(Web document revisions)
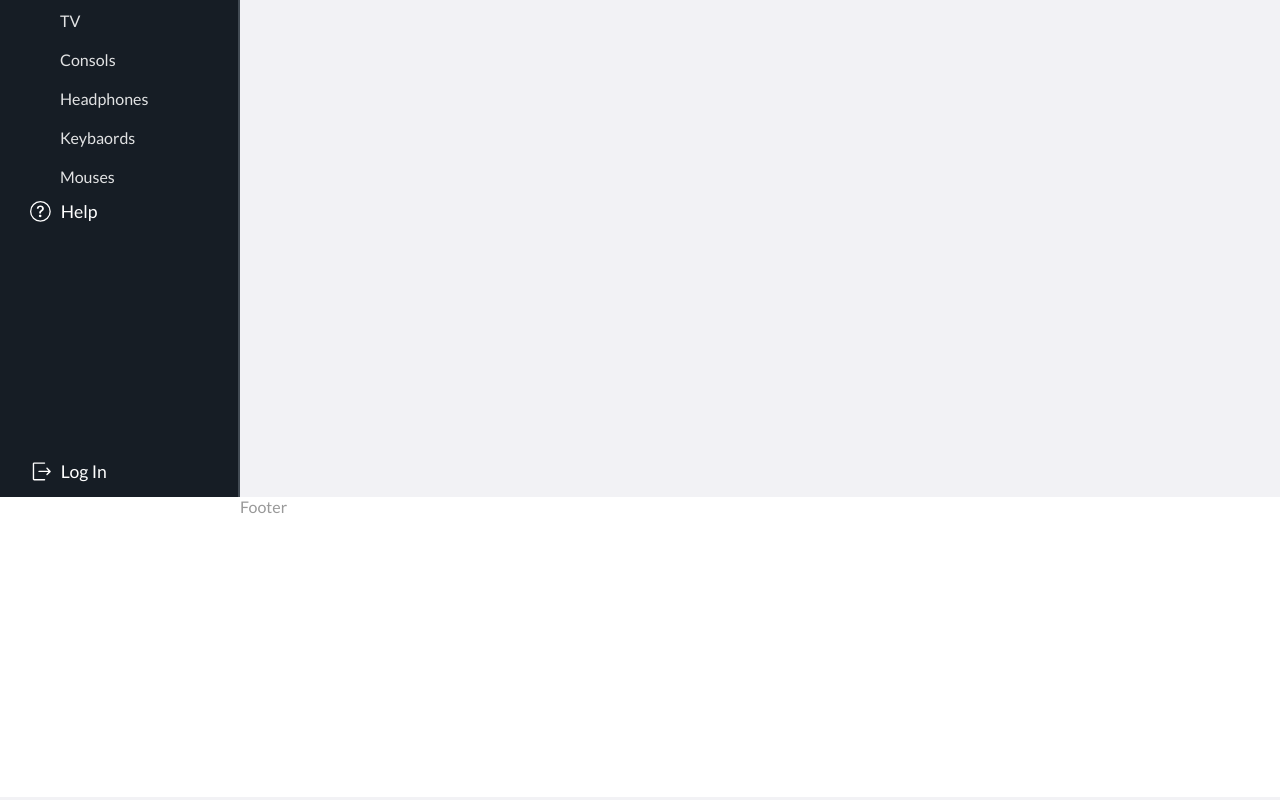
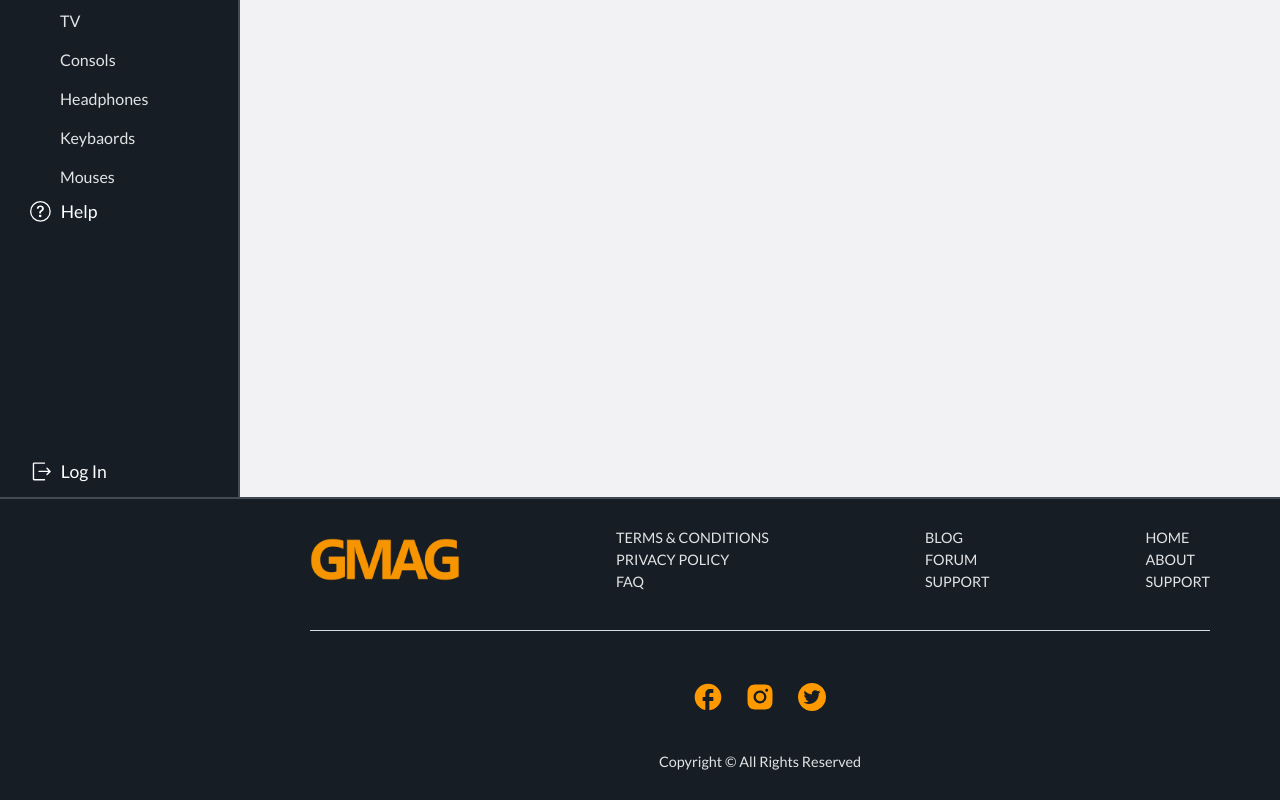
Before and after one commit to Aur71/gmag, a Next.js app: page / in a window 1280 px wide. Shown: the part 303-1103 px from the top of the page. Built offline with nearby package versions, Linux system fonts and the light colour scheme.

Commit message:
Footer done

```diff
--- a/components/forms/authentification_forms/AuthentificationForms.module.scss
+++ b/components/forms/authentification_forms/AuthentificationForms.module.scss
@@ -46,13 +46,13 @@
   h1 {
     text-align: center;
     text-transform: capitalize;
-    font-size: 30px;
+    font-size: 2rem;
     color: $text-clr-3;
     font-weight: 400;
     margin-bottom: 10px;
 
     @media only screen and (max-width: 350px) {
-      font-size: 23px;
+      font-size: 1.3rem;
     }
   }
 
@@ -90,7 +90,7 @@
   input {
     width: 100%;
     display: block;
-    font-size: 13px;
+    font-size: 0.9rem;
     border: 1px solid $border-clr-2;
     padding: 10px 15px;
     border-radius: 20px;
--- a/components/layout/footer/Footer.jsx
+++ b/components/layout/footer/Footer.jsx
@@ -1,7 +1,48 @@
 import styles from './Footer.module.scss';
+import Image from 'next/image';
+import Link from 'next/link';
+import logo from '../../../public/logo.png';
+import { socialLinks } from '@/data/social-links';
+import { footerLinks } from '@/data/footer-links';
 
 const Footer = () => {
-  return <footer className={styles.footer}>Footer</footer>;
+  return (
+    <footer className={styles.footer}>
+      <div className={styles.footer_links}>
+        <Link href='/' className={styles.logo}>
+          <Image src={logo} alt='logo' priority={true} />
+        </Link>
+
+        {footerLinks.map((item) => {
+          return (
+            <ul key={item.id}>
+              {item.links.map((link) => {
+                return (
+                  <li key={link.id}>
+                    <Link href={link.path}>{link.name}</Link>
+                  </li>
+                );
+              })}
+            </ul>
+          );
+        })}
+      </div>
+
+      <div className={styles.line}></div>
+
+      <ul className={styles.social_links}>
+        {socialLinks.map((item) => {
+          return (
+            <li key={item.id}>
+              <a href={item.path}>{item.icon}</a>
+            </li>
+          );
+        })}
+      </ul>
+
+      <p>Copyright &copy; All Rights Reserved</p>
+    </footer>
+  );
 };
 
 export default Footer;
--- a/components/layout/footer/Footer.module.scss
+++ b/components/layout/footer/Footer.module.scss
@@ -2,12 +2,92 @@
 
 .footer {
   width: 100%;
-  height: 300px;
-  background-color: $footer-bk-clr;
-  padding-left: $sidebar-width;
-  color: $text-clr-3;
+  background-color: $secondary-clr;
+  border-top: 2px solid $border-clr-1;
+  display: flex;
+  flex-direction: column;
+  gap: 30px;
+  padding: 30px 70px 30px calc($sidebar-width + 70px);
+
+  @media only screen and (max-width: 1200px) {
+    padding: 30px 15px 30px calc($sidebar-width + 15px);
+  }
 
   @media only screen and (max-width: 800px) {
-    padding-left: 0;
+    padding: 30px;
+  }
+
+  //
+  // FOOTER LINKS
+  //
+  .footer_links {
+    width: 100%;
+    display: flex;
+    justify-content: space-between;
+    align-items: center;
+    flex-wrap: wrap;
+    gap: 15px;
+
+    @media only screen and (max-width: 580px) {
+      .logo {
+        width: 100%;
+      }
+    }
+
+    .logo img {
+      display: block;
+      width: 150px;
+      height: auto;
+    }
+
+    ul {
+      display: flex;
+      flex-direction: column;
+      gap: 5px;
+
+      li a {
+        text-transform: uppercase;
+        font-size: 0.9rem;
+        color: $text-clr-2;
+
+        &:hover {
+          color: $text-clr-4;
+        }
+      }
+    }
+  }
+
+  //
+  // LINE
+  //
+  .line {
+    width: 100%;
+    height: 1px;
+    background-color: $border-clr-2;
+    margin: 10px 0;
+  }
+
+  //
+  // SOCIAL LINKS
+  //
+  .social_links {
+    width: 100%;
+    display: flex;
+    justify-content: center;
+    align-items: center;
+
+    li a {
+      font-size: 2rem;
+      color: $acc-clr-1;
+      display: flex;
+      padding: 10px;
+    }
+  }
+
+  // COPYRIGHT TEXT
+  & > p {
+    text-align: center;
+    color: $text-clr-2;
+    font-size: 0.9rem;
   }
 }
--- a/components/layout/navbar/Navbar.module.scss
+++ b/components/layout/navbar/Navbar.module.scss
@@ -127,7 +127,7 @@
         display: flex;
         justify-content: center;
         align-items: center;
-        font-size: 16px;
+        font-size: 1rem;
         // display: none;
 
         &.active {
--- /dev/null
+++ b/data/footer-links.js
@@ -0,0 +1,73 @@
+export const footerLinks = [
+  {
+    id: 1,
+    name: 'list 1',
+    links: [
+      {
+        id: 1.1,
+        name: 'terms & conditions',
+        path: '#',
+      },
+
+      {
+        id: 1.2,
+        name: 'privacy policy',
+        path: '#',
+      },
+
+      {
+        id: 1.3,
+        name: 'faq',
+        path: '#',
+      },
+    ],
+  },
+
+  {
+    id: 2,
+    name: 'list 2',
+    links: [
+      {
+        id: 2.1,
+        name: 'blog',
+        path: '#',
+      },
+
+      {
+        id: 2.2,
+        name: 'forum',
+        path: '#',
+      },
+
+      {
+        id: 2.3,
+        name: 'support',
+        path: '#',
+      },
+    ],
+  },
+
+  {
+    id: 3,
+    name: 'list 3',
+    links: [
+      {
+        id: 3.1,
+        name: 'home',
+        path: '#',
+      },
+
+      {
+        id: 3.2,
+        name: 'about',
+        path: '#',
+      },
+
+      {
+        id: 3.3,
+        name: 'support',
+        path: '#',
+      },
+    ],
+  },
+];
--- /dev/null
+++ b/data/social-links.jsx
@@ -0,0 +1,25 @@
+import { MdOutlineFacebook } from 'react-icons/md';
+import { AiFillInstagram, AiFillTwitterCircle } from 'react-icons/ai';
+
+export const socialLinks = [
+  {
+    id: 1,
+    name: 'facebook',
+    path: '#',
+    icon: <MdOutlineFacebook />,
+  },
+
+  {
+    id: 2,
+    name: 'instagram',
+    path: '#',
+    icon: <AiFillInstagram />,
+  },
+
+  {
+    id: 3,
+    name: 'twitter',
+    path: '#',
+    icon: <AiFillTwitterCircle />,
+  },
+];
--- a/styles/variables.module.scss
+++ b/styles/variables.module.scss
@@ -27,7 +27,7 @@ $icon-clr-2: #6f7581;
 $text-clr-1: #ffffff;
 $text-clr-2: #e2e3e4;
 $text-clr-3: #3b404a;
-$text-clr-3: #999;
+$text-clr-4: #999;
 
 $font-1: 'Lato', sans-serif;
 
```
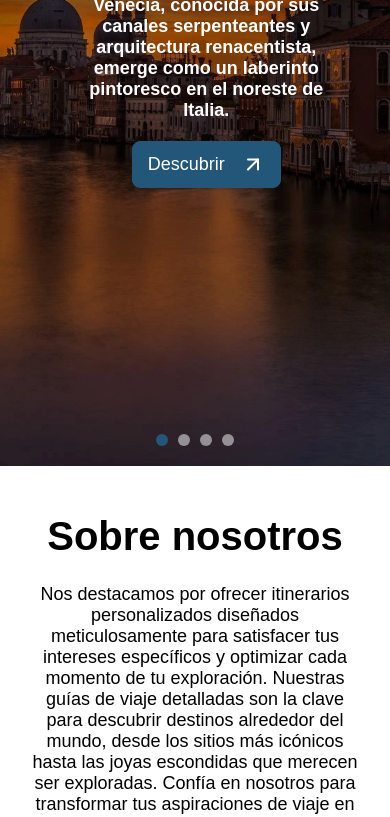
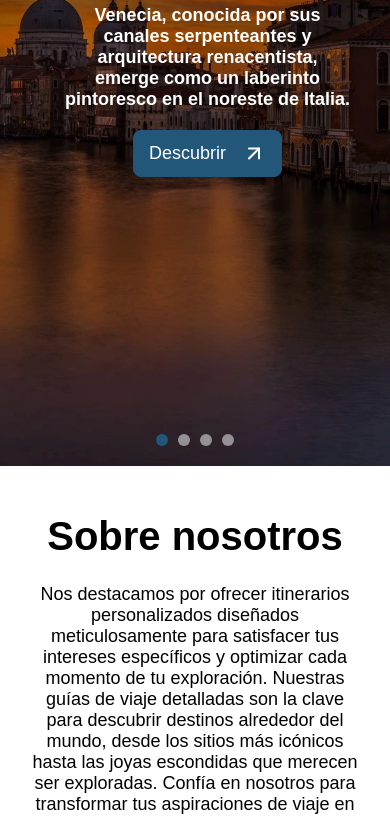
Before and after one commit to alba-estrada/destinify_planner, a plain HTML site: page index.html in a window 390 px wide. Shown: the part 378-1195 px from the top of the page. Drawn offline with Linux system fonts and the light colour scheme; a web font is replaced by a local one.

Commit message:
Update index.css

```diff
--- a/css/index.css
+++ b/css/index.css
@@ -25,6 +25,7 @@ button {
     --main-secondary-color: #F4B393;
     --main-white-color: #ffffff;
     --main-black-color: #000000;
+    --main-grey-color: #eee;
     --main-font-family: "Inria Sans", sans-serif;
     --main-border-radius: 0.5rem;
 }
@@ -251,17 +252,20 @@ nav {
 
     opacity: 0;
     transition: opacity 0.5s ease;
-    display: flex;
+    display: none;
 }
 
 .slide--active {
     opacity: 1;
+    display: block;
 }
 
 .slide__container {
     width: 100%;
+    height: 100%;
     display: flex;
     align-items: center;
+    justify-content: center;
 }
 
 .slide__content {
@@ -461,7 +465,7 @@ nav {
     display: flex;
     justify-content: space-around;
     align-items: center;
-    background-color: #eee;
+    background-color: var(--main-grey-color);
 }
 
 .banner__content {
@@ -580,7 +584,6 @@ nav {
 .form__container {
     padding: 3em 2em;
     display: flex;
-    align-items: center;
     gap: 2.5em;
 }
 
@@ -594,6 +597,13 @@ nav {
     flex-direction: column;
     justify-content: center;
     gap: 1em;
+}
+
+.form__img picture,
+.form__img img {
+    max-width: 100%;
+    max-height: 100%;
+    object-fit: cover;
 }
 
 .form__text {
@@ -848,7 +858,7 @@ label {
     }
 
     .slide__text p {
-        width: 80%;
+        width: 60%;
     }
 
     .about__container {
@@ -938,19 +948,15 @@ label {
         width: 3rem;
     }
 
-    .slide__content,
-    .slide__text {
+    .slide__container, .slide__content, .slide__text, .slide__text p {
+        justify-content: center;
         align-items: center;
-        justify-content: center;
         text-align: center;
+        width: 90%;
     }
 
     .slide__text h2 {
         font-size: 5rem;
-    }
-
-    .slide__text p {
-        width: 100%;
     }
 
     .banner__logos img {
@@ -1018,6 +1024,10 @@ label {
         font-size: 2.2rem;
     }
 
+    .slide__text, .slide__text p {
+        width: 100%;
+    }
+
     .slide__text h2 {
         font-size: 4rem;
     }
```
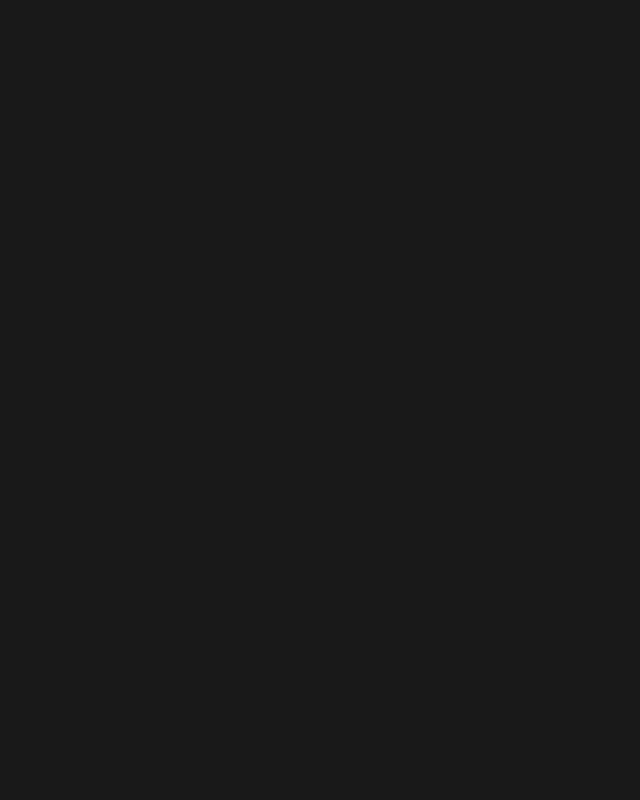
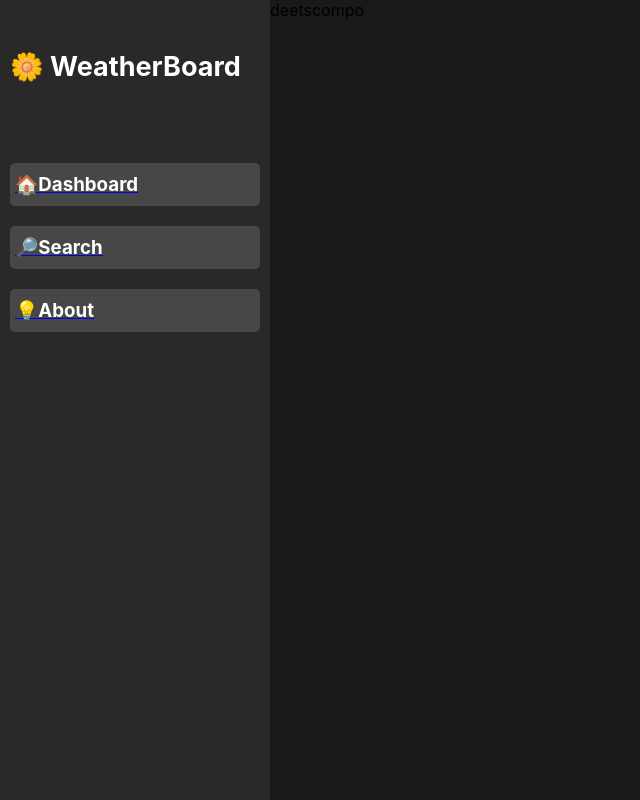
Before and after one commit to HafsaSarker/WeatherBoard, a React (Vite) app in the folder DataDashboard/: page /WeatherDetails/1 in a window 1280 px wide. Before the commit this address had no page. Shown: the top 800 px of the page, without its empty margins (0-640 px from the left). Built offline with nearby package versions, Linux system fonts and the light colour scheme; no server answers.

Commit message:
create details route

```diff
--- /dev/null
+++ b/DataDashboard/src/Components/WeatherDetails.jsx
@@ -0,0 +1,29 @@
+import React, { Component, useEffect, useState } from "react";
+import { useParams } from "react-router-dom";
+const API_KEY = import.meta.env.VITE_APP_API_KEY;
+
+const WeatherDetails = () => {
+    let params = useParams();
+    const [fullDetails, setFullDetails] = useState(null);
+
+    let start = params.date;
+    let date = Number(start.slice(8)) + 1;
+    let end = start.slice(0,8)+date;
+
+    useEffect(() => {
+        const getWeatherHist = async () => {
+        const response = await fetch(`https://api.weatherbit.io/v2.0/history/daily?city=NY&start_date=${params.date}&end_date=${end}&key=${API_KEY}`)
+        const json = await response.json()
+        setFullDetails(json.data);
+        }
+        getWeatherHist().catch(console.error);
+    },[])
+    console.log(fullDetails)
+    return (
+     <div>
+        deetscompo
+     </div>
+    );
+};
+
+export default WeatherDetails;
--- a/DataDashboard/src/main.jsx
+++ b/DataDashboard/src/main.jsx
@@ -2,6 +2,7 @@ import React from 'react'
 import ReactDOM from 'react-dom/client'
 import { BrowserRouter, Route, Routes } from "react-router-dom";
 import Layout from './routes/Layout';
+import DetailView from './routes/DetailView';
 import App from './App'
 import './index.css'
 
@@ -11,6 +12,7 @@ ReactDOM.createRoot(document.getElementById('root')).render(
       <Routes>
         <Route path='/' element={<Layout/>}>
           <Route index={true}  element={<App />}/>
+          <Route index={false} path='/WeatherDetails/:date' element={<DetailView />}/>
         </Route>
       </Routes>
     </BrowserRouter>
--- /dev/null
+++ b/DataDashboard/src/routes/DetailView.jsx
@@ -0,0 +1,11 @@
+import WeatherDetails from "../Components/WeatherDetails";
+
+const DetailView = () => {
+    return (
+     <div>
+        <WeatherDetails />
+     </div>
+    );
+};
+
+export default DetailView;
```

Exercise objective: Looking at the records above, report how many lines contain the word "justify". Answer with the number only.

Answer below: 8